DMEK outcomes favorable after mid-term duration of follow-up

October 19, 2014

Findings from a mid-term evaluation of the first Descemet Membrane Endothelial Keratoplasty (DMEK) cohort show that the procedure results in a near complete visual recovery that is achieved at 6 months and seems to remain stable for at least up to 6 years, said Fook Chang Lam, MD.

Chicago-Findings from a mid-term evaluation of the first Descemet Membrane Endothelial Keratoplasty (DMEK) cohort show that the procedure results in a near complete visual recovery that is achieved at 6 months and seems to remain stable for at least up to 6 years, said Fook Chang Lam, MD.

The world’s first DMEK was performed by Gerrit Melles, MD, PhD, and colleagues at the Institute for Innovative Ocular Surgery, Rotterdam, The Netherlands, more than 6 years ago.

Now, data from the first 300 operated eyes followed for at least 2 years prove that the procedure continues to be effective in the mid-term, Dr. Lam said.

“Excluding eyes with low visual potential, best-corrected visual acuity was 20/40 or better in more than 95% of eyes by 6 months,” he said. “And, what is really remarkable, the number of patients achieving 20/20 and 20/17 continues to increase with the passage of time.”

He also reported safety outcomes. Endothelial cell density decreased 34% in the first 6 months after surgery. Thereafter, it declined at a steady annual rate of 8%.

 

The review of postoperative complications showed such events were very rare after the first 6 months of surgery, but also demonstrated the effect of the learning curve. Although the overall graft survival rate was 86%, Dr. Lam pointed out that the success rate was much higher when considering only the last 100 to 200 cases.

“Early primary graft failure occurred in four eyes, for a rate of 1.3% rate,” he said. “However, excluding three cases that occurred in our learning curve, the rate decreases to 0.04%.”

The rate of secondary glaucoma was 1.3%, and iatrogenic cataract occurred in 9.2% of phakic eyes.

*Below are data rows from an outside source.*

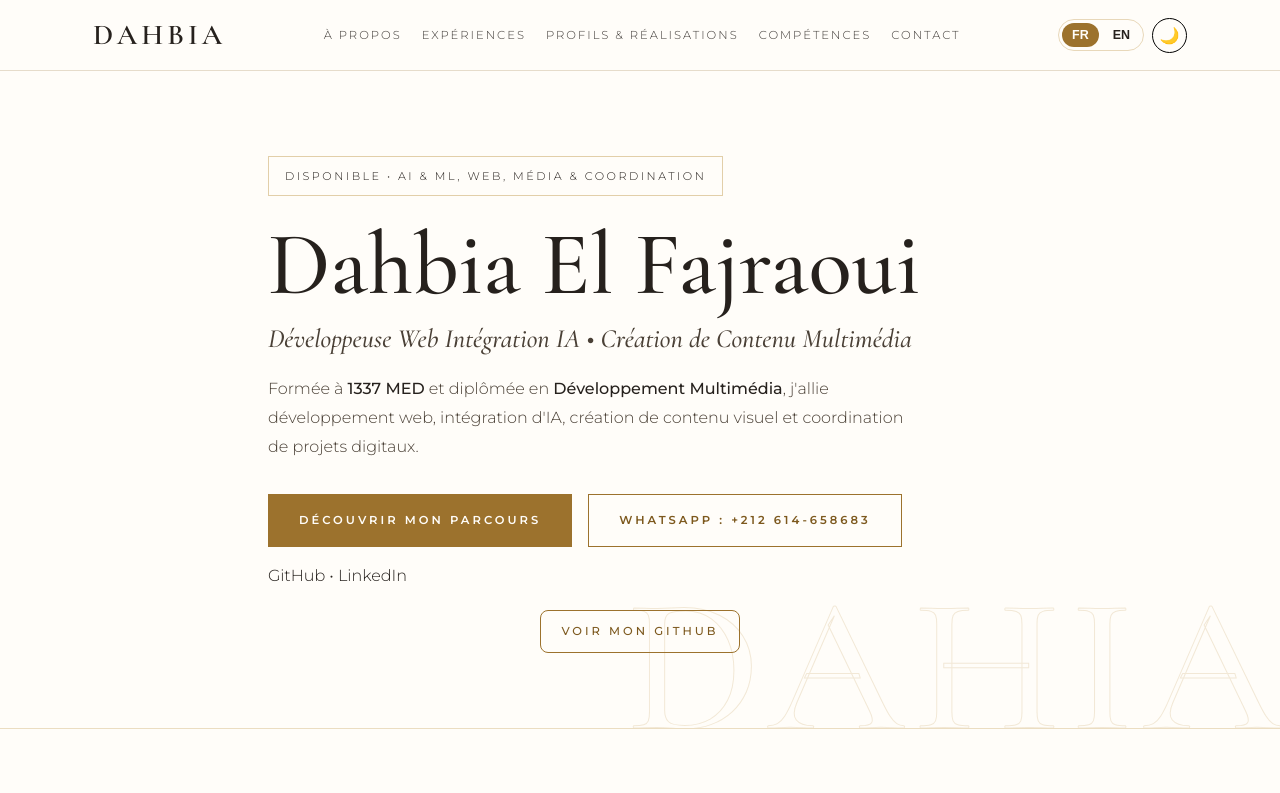
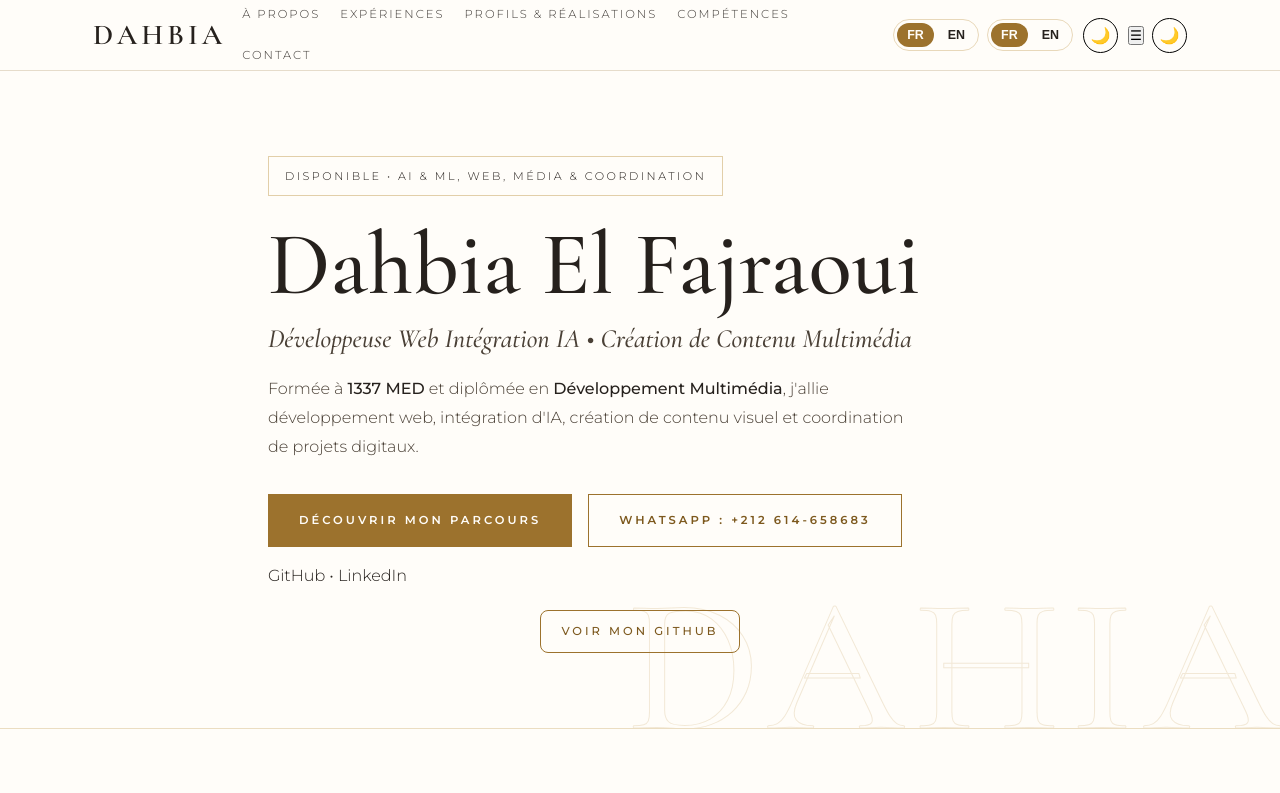
Before and after one commit to dahbia15/portfolio, a plain HTML site: page index.html in a window 1280 px wide. Shown: the top 793 px of the page. Drawn offline with nearby package versions, Linux system fonts and the light colour scheme.

Commit message:
Update index.html

```diff
--- a/index.html
+++ b/index.html
@@ -31,6 +31,18 @@
           <button type="button" class="lang-btn active" data-lang="fr">FR</button>
           <button type="button" class="lang-btn" data-lang="en">EN</button>
         </div>
+        <div class="header-actions">
+        <div class="lang-switch">
+          <button type="button" class="lang-btn active" data-lang="fr">FR</button>
+          <button type="button" class="lang-btn" data-lang="en">EN</button>
+        </div>
+
+        <button id="theme-toggle" class="theme-btn" aria-label="Changer le thème">🌙</button>
+
+        <button type="button" class="menu-toggle" id="menu-toggle" aria-label="Menu" aria-expanded="false">
+          ☰
+        </button>
+      </div>
 
         <button id="theme-toggle" class="theme-btn" aria-label="Changer le thème">🌙</button>
       </div>
```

There was a 0.7% rate of late-onset graft failure, and graft rejection occurred at a rate of 2% from 2 to 6 years, although two-thirds of those patients regained corneal clarity with topical treatment.